▸ WORK REQUEST: Write the entries again exactly, with no line missing.

*** Begin section ***

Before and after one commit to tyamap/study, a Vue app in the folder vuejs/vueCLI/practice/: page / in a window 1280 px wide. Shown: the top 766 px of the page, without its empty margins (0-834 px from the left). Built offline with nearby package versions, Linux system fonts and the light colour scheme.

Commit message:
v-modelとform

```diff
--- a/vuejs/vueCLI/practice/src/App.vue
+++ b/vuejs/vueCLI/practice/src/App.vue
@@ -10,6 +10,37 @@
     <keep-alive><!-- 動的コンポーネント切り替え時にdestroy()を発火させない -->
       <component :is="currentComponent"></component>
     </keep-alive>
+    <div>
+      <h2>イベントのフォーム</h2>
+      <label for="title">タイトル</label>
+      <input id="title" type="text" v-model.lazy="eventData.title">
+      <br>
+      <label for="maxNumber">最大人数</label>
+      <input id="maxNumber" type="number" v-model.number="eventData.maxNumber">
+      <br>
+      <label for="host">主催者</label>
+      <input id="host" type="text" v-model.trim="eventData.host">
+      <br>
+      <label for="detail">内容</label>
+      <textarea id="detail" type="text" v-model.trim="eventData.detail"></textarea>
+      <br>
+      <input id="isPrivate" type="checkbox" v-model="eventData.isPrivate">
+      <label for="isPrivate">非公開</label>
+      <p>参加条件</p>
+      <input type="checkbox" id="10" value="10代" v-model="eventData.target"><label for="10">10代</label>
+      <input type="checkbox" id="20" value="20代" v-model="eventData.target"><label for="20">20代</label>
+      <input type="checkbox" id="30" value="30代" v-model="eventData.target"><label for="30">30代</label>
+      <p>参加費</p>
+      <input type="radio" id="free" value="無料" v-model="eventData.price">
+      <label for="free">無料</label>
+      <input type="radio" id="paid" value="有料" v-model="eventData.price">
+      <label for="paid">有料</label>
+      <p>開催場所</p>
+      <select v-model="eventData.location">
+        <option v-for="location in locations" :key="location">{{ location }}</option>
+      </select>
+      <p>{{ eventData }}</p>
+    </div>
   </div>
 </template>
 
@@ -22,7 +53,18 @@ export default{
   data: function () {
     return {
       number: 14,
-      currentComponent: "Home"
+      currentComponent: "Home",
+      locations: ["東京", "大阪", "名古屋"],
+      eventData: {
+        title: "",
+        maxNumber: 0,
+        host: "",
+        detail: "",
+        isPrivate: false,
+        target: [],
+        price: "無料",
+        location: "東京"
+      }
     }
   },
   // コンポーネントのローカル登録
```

*** End section ***

▸ ANSWER BOX:
Before and after one commit to tyamap/study, a Vue app in the folder vuejs/vueCLI/practice/: page / in a window 1280 px wide. Shown: the top 766 px of the page, without its empty margins (0-834 px from the left). Built offline with nearby package versions, Linux system fonts and the light colour scheme.

Commit message:
v-modelとform

```diff
--- a/vuejs/vueCLI/practice/src/App.vue
+++ b/vuejs/vueCLI/practice/src/App.vue
@@ -10,6 +10,37 @@
     <keep-alive><!-- 動的コンポーネント切り替え時にdestroy()を発火させない -->
       <component :is="currentComponent"></component>
     </keep-alive>
+    <div>
+      <h2>イベントのフォーム</h2>
+      <label for="title">タイトル</label>
+      <input id="title" type="text" v-model.lazy="eventData.title">
+      <br>
+      <label for="maxNumber">最大人数</label>
+      <input id="maxNumber" type="number" v-model.number="eventData.maxNumber">
+      <br>
+      <label for="host">主催者</label>
+      <input id="host" type="text" v-model.trim="eventData.host">
+      <br>
+      <label for="detail">内容</label>
+      <textarea id="detail" type="text" v-model.trim="eventData.detail"></textarea>
+      <br>
+      <input id="isPrivate" type="checkbox" v-model="eventData.isPrivate">
+      <label for="isPrivate">非公開</label>
+      <p>参加条件</p>
+      <input type="checkbox" id="10" value="10代" v-model="eventData.target"><label for="10">10代</label>
+      <input type="checkbox" id="20" value="20代" v-model="eventData.target"><label for="20">20代</label>
+      <input type="checkbox" id="30" value="30代" v-model="eventData.target"><label for="30">30代</label>
+      <p>参加費</p>
+      <input type="radio" id="free" value="無料" v-model="eventData.price">
+      <label for="free">無料</label>
+      <input type="radio" id="paid" value="有料" v-model="eventData.price">
+      <label for="paid">有料</label>
+      <p>開催場所</p>
+      <select v-model="eventData.location">
+        <option v-for="location in locations" :key="location">{{ location }}</option>
+      </select>
+      <p>{{ eventData }}</p>
+    </div>
   </div>
 </template>
 
@@ -22,7 +53,18 @@ export default{
   data: function () {
     return {
       number: 14,
-      currentComponent: "Home"
+      currentComponent: "Home",
+      locations: ["東京", "大阪", "名古屋"],
+      eventData: {
+        title: "",
+        maxNumber: 0,
+        host: "",
+        detail: "",
+        isPrivate: false,
+        target: [],
+        price: "無料",
+        location: "東京"
+      }
     }
   },
   // コンポーネントのローカル登録
```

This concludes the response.